Muslia Doing Good project. Photo: Nozomi Imamura.

Conyers says that while a number of the program’s participants do end up with careers focusing on music, he believes that even if they go another way, music will always be an integral part of their lives. What’s important is that through their love of music, Project 440 helped them acquire the knowledge required to succeed. “When our kids go off to college, they often end up being the ones taking leadership positions in the music programs they enter because they are the only ones who’ve done this kind of work in organizing, in managing a project, contacting venues, and all of that stuff,” he says. “Whether they go into music as a profession or not, they will still be able to use these skills to be successful in whatever they ultimately choose to do.”

There are, of course, many definitions of success. Project 440 assists its music-loving students in defining that for themselves. “What we’ve realized is that a lot of young people basically need a lifeline in help, in resources, in encouragement,” he says, “and what better way is there to do that than with music, which is already their passion and which will fuel their ultimate purpose?”

The Ups and Downs of Playing the Bass

“I was on Amtrak last week, and when you carry a double bass, the hardest thing is just finding a car where there is room for your instrument,” says Joseph Conyers, principal bassist for the Philadelphia Orchestra. As a lifelong bassist, he has more than his fair share of stories about navigating cramped spaces with a large, heavy musical instrument in tow. “I finally got on the train,” he says, “and the person looks at my ticket and sees where it’s going to stop, and she says, ‘Oh, yeah, only the last three doors will open at this stop.’ I had to walk through the whole train—the entire length of an Amtrak train on the Northeast Regional, from the first car to the last three cars—so I’d be able to get off. I had my suitcase in one hand and my bass in the other. I was sweating so hard by the end. So yes, it can be annoying. But for love of the music, we double bass players will put up with a lot.”

Conyers admits that on occasion he wonders what it would have been like to play something smaller. “One of our retired piccolo players, Todd, would keep his piccolo warm by putting it in his coat pocket,” he says. “And I’m not going to lie, there have been many times when I wished I could have put my bass in my pocket and pulled it out when I needed to play.” Such stories are common among players of the bass, which averages six feet tall and generally weighs in the ballpark of 25 pounds (with cases that can weigh as much as 45 pounds). That’s a lot of baggage to haul around.

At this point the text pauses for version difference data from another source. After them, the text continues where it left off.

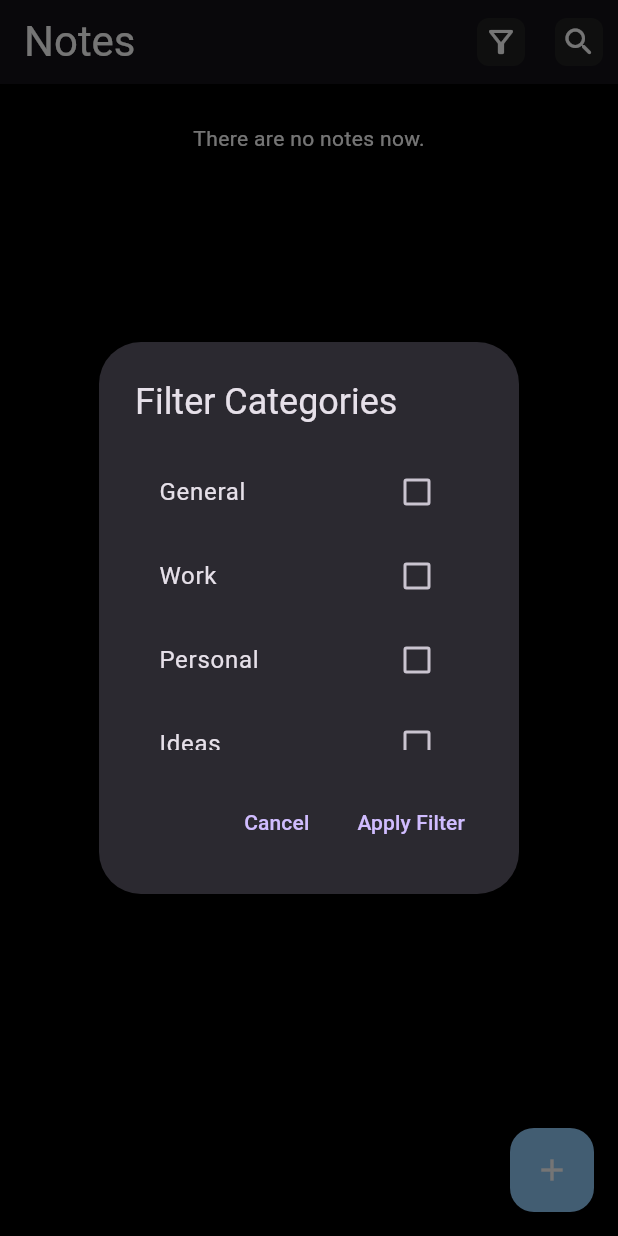
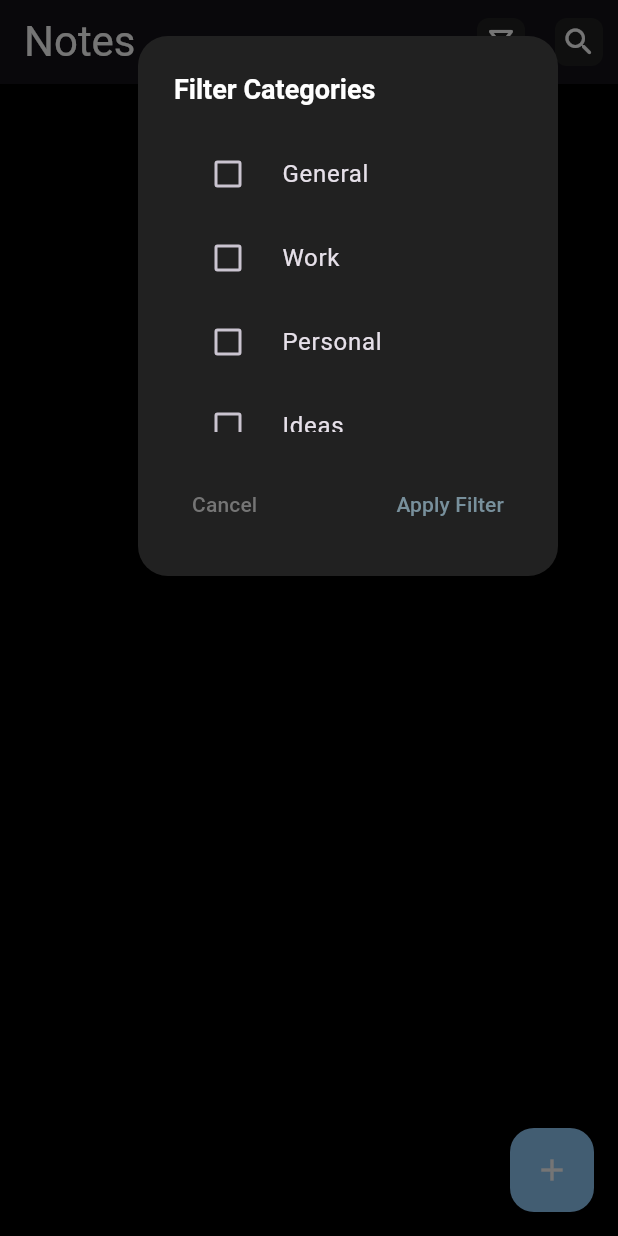
Before and after one commit to dyagee/notewa, a Flutter app: the screen it shows after launch, after a tap on the "filter alt" icon, on a phone screen of 412 x 824 dp. Run offline on Flutter 3.47's test engine with Material 3 defaults, Android fonts, the phone set to English and light mode, and no system bars; our stand-ins replace sqflite; accounts and stored records are empty.

Commit message:
search filtered notes

```diff
--- a/lib/views/home_screen.dart
+++ b/lib/views/home_screen.dart
@@ -1,5 +1,3 @@
-// ignore_for_file: avoid_print
-
 import 'package:flutter/material.dart';
 import 'package:intl/intl.dart';
 import 'package:notewa/core/category_constants.dart';
@@ -52,6 +50,8 @@ class _HomeScreenState extends State<HomeScreen> {
   String? selectedCategory;
   final allCategories = CategoryConstants.predefinedCategories;
   List<String> filteredCategories = [];
+  List<Note> matchedNotesCategories = [];
+  bool isFilterOn = false;
 
   @override
   void initState() {
@@ -142,6 +142,7 @@ class _HomeScreenState extends State<HomeScreen> {
     setState(() {
       isSearching = query.isNotEmpty;
 
+      if (!isFilterOn) {
         filteredNotes =
             notes.where((note) {
               return note.title.toLowerCase().contains(query.toLowerCase()) ||
@@ -150,12 +151,25 @@ class _HomeScreenState extends State<HomeScreen> {
                     query.toLowerCase(),
                   );
             }).toList();
+      } else {
+        filteredNotes =
+            matchedNotesCategories.where((note) {
+              return note.title.toLowerCase().contains(query.toLowerCase()) ||
+                  note.content!.toLowerCase().contains(query.toLowerCase()) ||
+                  note.dateCreated.toIso8601String().toLowerCase().contains(
+                    query.toLowerCase(),
+                  );
+            }).toList();
+      }
     });
   }
 
   /// Function to handle notes filtering
   void _filterNotes(List selectedCategories) {
     if (selectedCategories.isEmpty) {
+      setState(() {
+        isFilterOn = false;
+      });
       _loadNotes();
     }
     final matches =
@@ -163,10 +177,10 @@ class _HomeScreenState extends State<HomeScreen> {
           final category = note.category;
           return selectedCategories.contains(category);
         }).toList();
-    print("inside filter: $selectedCategories");
     setState(() {
-      // notes = matches;
+      isFilterOn = true;
       filteredNotes = matches;
+      matchedNotesCategories = matches;
     });
   }
 
@@ -175,7 +189,6 @@ class _HomeScreenState extends State<HomeScreen> {
     final dateFormatter = DateFormat(
       'MMMM dd, yyyy',
     ); // format date to July 28, 2025
-    print("inside buildcontex: $filteredCategories");
     return Scaffold(
       backgroundColor: Colors.black,
       appBar:
@@ -220,7 +233,20 @@ class _HomeScreenState extends State<HomeScreen> {
                                 return StatefulBuilder(
                                   builder: (context, setState) {
                                     return AlertDialog(
-                                      title: const Text("Filter Categories"),
+                                      backgroundColor: Colors.grey[900],
+                                      shape: RoundedRectangleBorder(
+                                        borderRadius: BorderRadius.circular(20),
+                                      ),
+                                      alignment: Alignment.topRight,
+                                      title: Text(
+                                        "Filter Categories",
+                                        style: TextStyle(
+                                          color: Colors.white,
+                                          fontWeight: FontWeight.bold,
+                                          fontSize: 18,
+                                        ),
+                                        textAlign: TextAlign.start,
+                                      ),
                                       content: SizedBox(
                                         height: 200,
                                         width: 110,
@@ -230,6 +256,9 @@ class _HomeScreenState extends State<HomeScreen> {
                                             final category =
                                                 allCategories[index];
                                             return CheckboxListTile(
+                                              controlAffinity:
+                                                  ListTileControlAffinity
+                                                      .leading,
                                               title: Text(category),
                                               value: filteredCategories
                                                   .contains(category),
@@ -256,7 +285,12 @@ class _HomeScreenState extends State<HomeScreen> {
                                             filteredCategories.clear();
                                             Navigator.of(context).pop();
                                           },
-                                          child: Text("Cancel"),
+                                          child: Text(
+                                            "Cancel",
+                                            style: TextStyle(
+                                              color: Colors.grey[600],
+                                            ),
+                                          ),
                                         ),
                                         TextButton(
                                           onPressed: () {
@@ -265,9 +299,17 @@ class _HomeScreenState extends State<HomeScreen> {
                                               context,
                                             ).pop(filteredCategories);
                                           },
-                                          child: const Text("Apply Filter"),
+
+                                          child: Text(
+                                            "Apply Filter",
+                                            style: TextStyle(
+                                              color: Colors.blueGrey[400],
+                                            ),
+                                          ),
                                         ),
                                       ],
+                                      actionsAlignment:
+                                          MainAxisAlignment.spaceBetween,
                                     );
                                   },
                                 );
@@ -334,7 +376,11 @@ class _HomeScreenState extends State<HomeScreen> {
                                     isTapped = false;
                                     isSearching = false;
                                     searchController.clear();
+                                    if (isFilterOn) {
+                                      filteredNotes = matchedNotesCategories;
+                                    } else {
                                       filteredNotes = List.from(notes);
+                                    }
                                   });
                                   FocusScope.of(context).unfocus();
                                 },
```
Lines whose indentation alone changed are shown as unchanged.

“I will say that because of what we go through, the bass community is a unique one,” says Conyers with a laugh. “We are a resilient bunch. We tend to be more chatty than a lot of others, even at auditions, because the folks who play the bass share a lot of the same inconveniences. We all have to worry about TSA when traveling. We have to deal with all the comments and weird looks at the airport. We have to figure out how to get from the airport to the hall. All these things unite us into this kind of fraternal order of brothers and sisters who go through the same highs and lows and ups and downs and challenges—and that binds us together. It makes us a hardy group.”